In a twist on the chicken-and-egg dilemma of which comes first, a study released last year links the viewing of R-rated movies to an increased likelihood that teenagers will drink alcohol and smoke.
The chicken: the lack of restrictions or supervision from parents allowing their underage teenagers to see R-rated movies.
The egg: the smoking and drinking.
The study, conducted by researchers at Dartmouth College, questioned about 4,500 fifth- through eighth-grade
students in New Hampshire and Vermont. The study reports:
Although 90 percent were younger than 14 years of age, only 16 percent were restricted completely from viewing R-rated movies.
18 percent had tried cigarettes. Of those, 35 percent who had smoked had no restrictions on viewing R-rated movies, 12 percent had partial restrictions from such movies and 2 percent had complete restrictions.
23 percent had tried alcohol. Of those, 46 percent came from the no-restrictions group, 16 percent from those with partial restrictions and 4 percent from those with complete restrictions.
The Dartmouth researchers say their study controls for several factors, including maternal supervision and responsiveness as well as peer and family smoking histories. It is part of ongoing research that will continue to explore the connection of the media's impact on teen behavior and the role of parents in limiting such exposure.
Dr. Jim Diaz-Granados, Baylor associate professor of psychology, neuroscience and biomedical studies and director of the PhD program in neuroscience, takes a different view. He says the teenagers' behavior more likely is a result of their parents not taking time to restrict activities in general. He wonders, too, about the researchers' ability to measure parental attentiveness. "They're saying they are controlling for that and still getting the effect, but it's a complex factor that is difficult to quantify or measure accurately by a single survey item," he says.
The researchers also say they controlled for the fact that 61 percent of the friends of the no-restrictions group smoke, while only 10 percent of the friends of the complete-restriction group smoke.
"If the parents are involved enough to completely restrict R-rated movies, they're probably involved in who their childrens' peers are," Dr. Diaz-Granados says. "I would think the instances are few of children whose parents completely restrict R-rated movies but allow them to hang out with 14-year-olds who smoke."
Dr. Diaz-Granados is in the middle of a four-year study, using laboratory specimens, to research the long-term effects of drinking on the brain development of underage youth. He is finding a correlation between early onset drinking and an affinity for alcohol in later years.
"In early adolescents -- fifth-, sixth- and seventh-graders -- you have a brain that's still developing," he says. "It would be nice to figure out whether the alcohol is somehow changing the way the normal brain develops."
Parents have received some guidance on the content of movies since 1968 when the Motion Picture Association of America and the National Association of Theatre Owners (NATO) began sponsoring the movie rating system. Youth under the age of 17 are restricted from viewing R-rated films, which are rated for language, theme, violence, sex or portrayal of drug use. NATO since has added a photo identification requirement for youth seeking admission to an R-rated movie.

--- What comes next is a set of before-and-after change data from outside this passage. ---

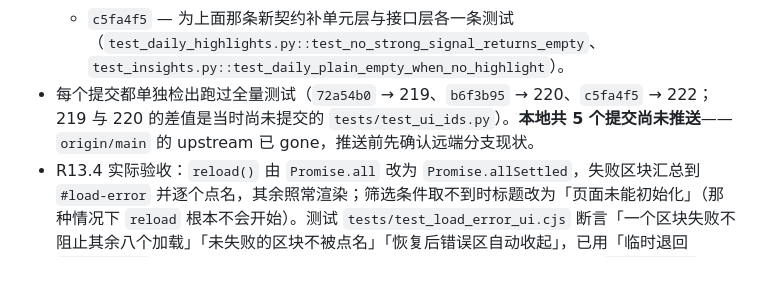
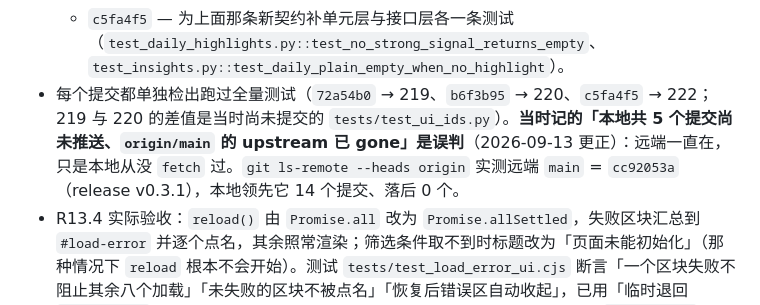
Before and after one commit to playMTG/mtga-play-draw-stats, a Markdown page: docs/ROADMAP.md, the part around the change. Drawn GitHub-style; blank space fills up the shorter version.

```diff
--- a/docs/ROADMAP.md
+++ b/docs/ROADMAP.md
@@ -174,7 +174,7 @@ R10 已分成：BO 模式统一筛选与逐局入口、构筑对手类型的手
   - `72a54b0` — R13.4 区块加载独立容错（见下条）。
   - `b6f3b95` — 日报评语不再补「这一天已记录 N 场，X 胜 Y 负」这句复读。真实库实测：890 个有记录的日子中 135 天（约 15%）属「有对局但无亮点」，现在 `plain` 留空串，前端隐藏该段落；744 天有亮点、行为不变；无对局仍给提示句。**注意这个改动的「前端半边」在 `cbecbf1` 里**（`web/app.js` 的 `$("daily-plain").hidden = !r.plain`），本提交把后端补齐。
   - `c5fa4f5` — 为上面那条新契约补单元层与接口层各一条测试（`test_daily_highlights.py::test_no_strong_signal_returns_empty`、`test_insights.py::test_daily_plain_empty_when_no_highlight`）。
-- 每个提交都单独检出跑过全量测试（`72a54b0` → 219、`b6f3b95` → 220、`c5fa4f5` → 222；219 与 220 的差值是当时尚未提交的 `tests/test_ui_ids.py`）。**本地共 5 个提交尚未推送**——`origin/main` 的 upstream 已 gone，推送前先确认远端分支现状。
+- 每个提交都单独检出跑过全量测试（`72a54b0` → 219、`b6f3b95` → 220、`c5fa4f5` → 222；219 与 220 的差值是当时尚未提交的 `tests/test_ui_ids.py`）。**当时记的「本地共 5 个提交尚未推送、`origin/main` 的 upstream 已 gone」是误判**（2026-09-13 更正）：远端一直在，只是本地从没 `fetch` 过。`git ls-remote --heads origin` 实测远端 `main` = `cc92053a`（release v0.3.1），本地领先它 14 个提交、落后 0 个。
 - R13.4 实际验收：`reload()` 由 `Promise.all` 改为 `Promise.allSettled`，失败区块汇总到 `#load-error` 并逐个点名，其余照常渲染；筛选条件取不到时标题改为「页面未能初始化」（那种情况下 `reload` 根本不会开始）。测试 `tests/test_load_error_ui.cjs` 断言「一个区块失败不阻止其余八个加载」「未失败的区块不被点名」「恢复后错误区自动收起」，已用「临时退回 `Promise.all` → 断言失败 → 还原」验证过能捕获。浏览器实测：正常加载时 `#load-error` 保持隐藏，模拟单区块失败显示「部分区块加载失败／每日战报：…／其余区块已正常加载」，模拟致命失败显示「页面未能初始化／筛选条件：…」。
 - R13 空日期跳转（`DESIGN.md` 既有的「空日期可跳至当前筛选下最近有记录的一天」）浏览器实测通过：当天（2026-09-12）无对局时「查看最近有记录的一天」按钮出现，点击后 `matchDay` 与日期输入框都变为 2026-09-11、战报显示「3 连后手，不太顺。」、明细同步为「共 7 场」。**首屏默认日期保持「今天」不动**——这是文档既定口径（当天为空时给跳转入口），不是缺陷；实测最近 30 天里只有 1 天没有对局，为空是少数情形。
 - R13.3 实际验收：真实库上 `/api/commanders?sort=count` 与 `sort=recent` 均 200 且换序（`count` 首位 150 场的「拿卡地贱民阿耶尼」，`recent` 首位 2026-09-11 21:03 遇到的「织谜谕使波克」）；`sort` 非法值 422；12 个 API 端点全量冒烟 200。**实施中发现并修掉一个 500**：`api_commanders` 把带 `sort` 的同一个 kwargs 词典同时传给 `matchups` 与 `commander_coverage`，后者没有该参数，整个接口抛 `TypeError`、对手主将档案页全白。修法是把 `sort` 只留给 `matchups`；回归测试 `tests/test_matchups.py::test_commanders_api_accepts_both_sorts` 已用「临时回退修复 → 断言失败 → 还原」验证过能捕获。
```
Also changed, not shown: docs/VISION.md (+8 -7 lines).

Regardless of the specifics of the Dartmouth study, Dr. Diaz-Granados says the warning is a good one. "What I do think is important is that this is something that may be promoting drinking and smoking in underage children, which, combined with what we're finding in our research, may actually cause some real health and developmental effects."
McMullan, BA '88, received her degree in journalism and political science. A former editor of the Lariat, she has written for Texas Monthly, Southern Living, The Dallas Morning News and is a contributing editor for D Magazine.
For more information on the Dartmouth study, visit www.dartmouth.edu/~news